Puffin Picture Books were published between December 1940 and March 1965, with reprints extending the series until 1983. PP116 was never officially issued but a reconstruction was published privately in 1997.
Titles were primarily non-fiction, 32 pages in extent, and sized around 180x225mm in landscape format. The covers do not normally use different paper stock. The main series included seven cut-out books (mostly in the latter years) and some fiction (which was fairly quickly abandoned, the last appearing in November 1944.).
The series was edited by Noel Carrington (1894-1989) who had links with the Bloomsbury Movement and entrée to a wide range of artists and authors of note. In addition to household names and some of the great experts in their field, Carrington also recruited unknowns such as Richard Chopping and John Mortimer, as well as a number of émigrés from pre-war and Nazi Europe.
What makes the books particularly interesting is their means of production. While all the typical processes of the time were employed (letterpress, photogravure and photolithography), the majority were printed using autolithography. This involves the artist drawing directly onto the printing plate, so each of these works can be considered an “original” artist’s print.
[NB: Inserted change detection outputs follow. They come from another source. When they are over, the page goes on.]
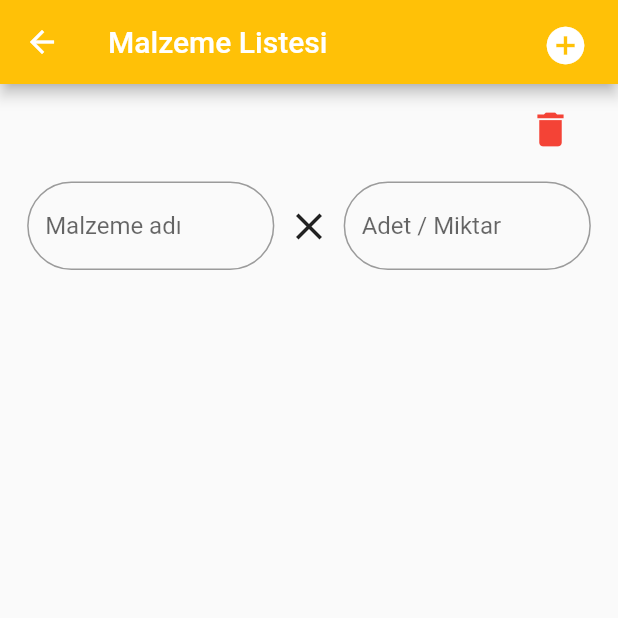
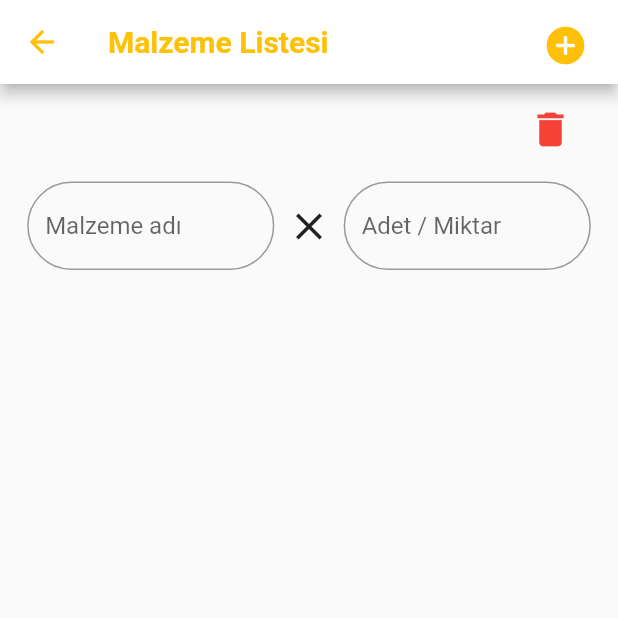
Before and after one commit to gurkanucar/yemek_tarifi_odev_mobil, a Flutter app: the IngredientsPage screen opened directly, after a tap on the "add circle" icon, on a phone screen of 412 x 824 dp, the top half of it. Run offline on Flutter 3.47's test engine with Material 2 defaults, Android fonts, the light colour scheme and no system bars; our stand-ins replace image_picker, shared_preferences; accounts and stored records are empty; network calls fail; statements that could not run were skipped.

Commit message:
button views changed

```diff
--- a/lib/pages/IngredientsPage.dart
+++ b/lib/pages/IngredientsPage.dart
@@ -38,8 +38,11 @@ class _IngredientsPageState extends State<IngredientsPage> {
   Widget build(BuildContext context) {
     return Scaffold(
         appBar: AppBar(
-          title: Text("Malzeme Listesi"),
-          backgroundColor: Colors.amber,
+          iconTheme: IconThemeData(
+            color: Colors.amber, //change your color here
+          ),
+          backgroundColor: Colors.white,
+          title: Text("Malzeme Listesi",style: TextStyle(fontWeight: FontWeight.bold,color: Colors.amber),),
           actions: [
             Material(
                 color: Colors.transparent,
@@ -58,7 +61,7 @@ class _IngredientsPageState extends State<IngredientsPage> {
                       child: Icon(
                         Icons.add_circle,
                         size: 30,
-                        color: Colors.white,
+                        color: Colors.amber,
                       ),
                     ),
                   ),
```
Also changed, not shown: lib/pages/CreateFoodPage.dart (+40 -7 lines), lib/pages/UpdateFoodPage.dart (+39 -5 lines).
There was a short lived attempt to revive the series as New Puffin Picture Books in the mid-1970s. These non-fiction originals follow the original numbering, but bear little relationship to the parent series. The “Picture Puffin” series (primarily reprints of picture books first issued in hardcover) are completely different, although they are often referred to as “Puffin Picture Books”.
The standard work is: Puffin Picture Books and Others: A Checklist of Baby Puffin Books; Collection du Chamois; Harlequin Books; Porpoise Books; Puffin Cut-Out Books; Puffin Picture Books; Livros Illustrados Puffin; and A Note On Benjamin Pollock Ltd. Based on research by Chris Barling, Bob Date, Steve Hare, G.K. Jones, Ward Saylor and Richard Williams. Third Edition, September 1996
There is almost no useful information about individual titles on the web at the time of writing, although some sites provide cover and other images.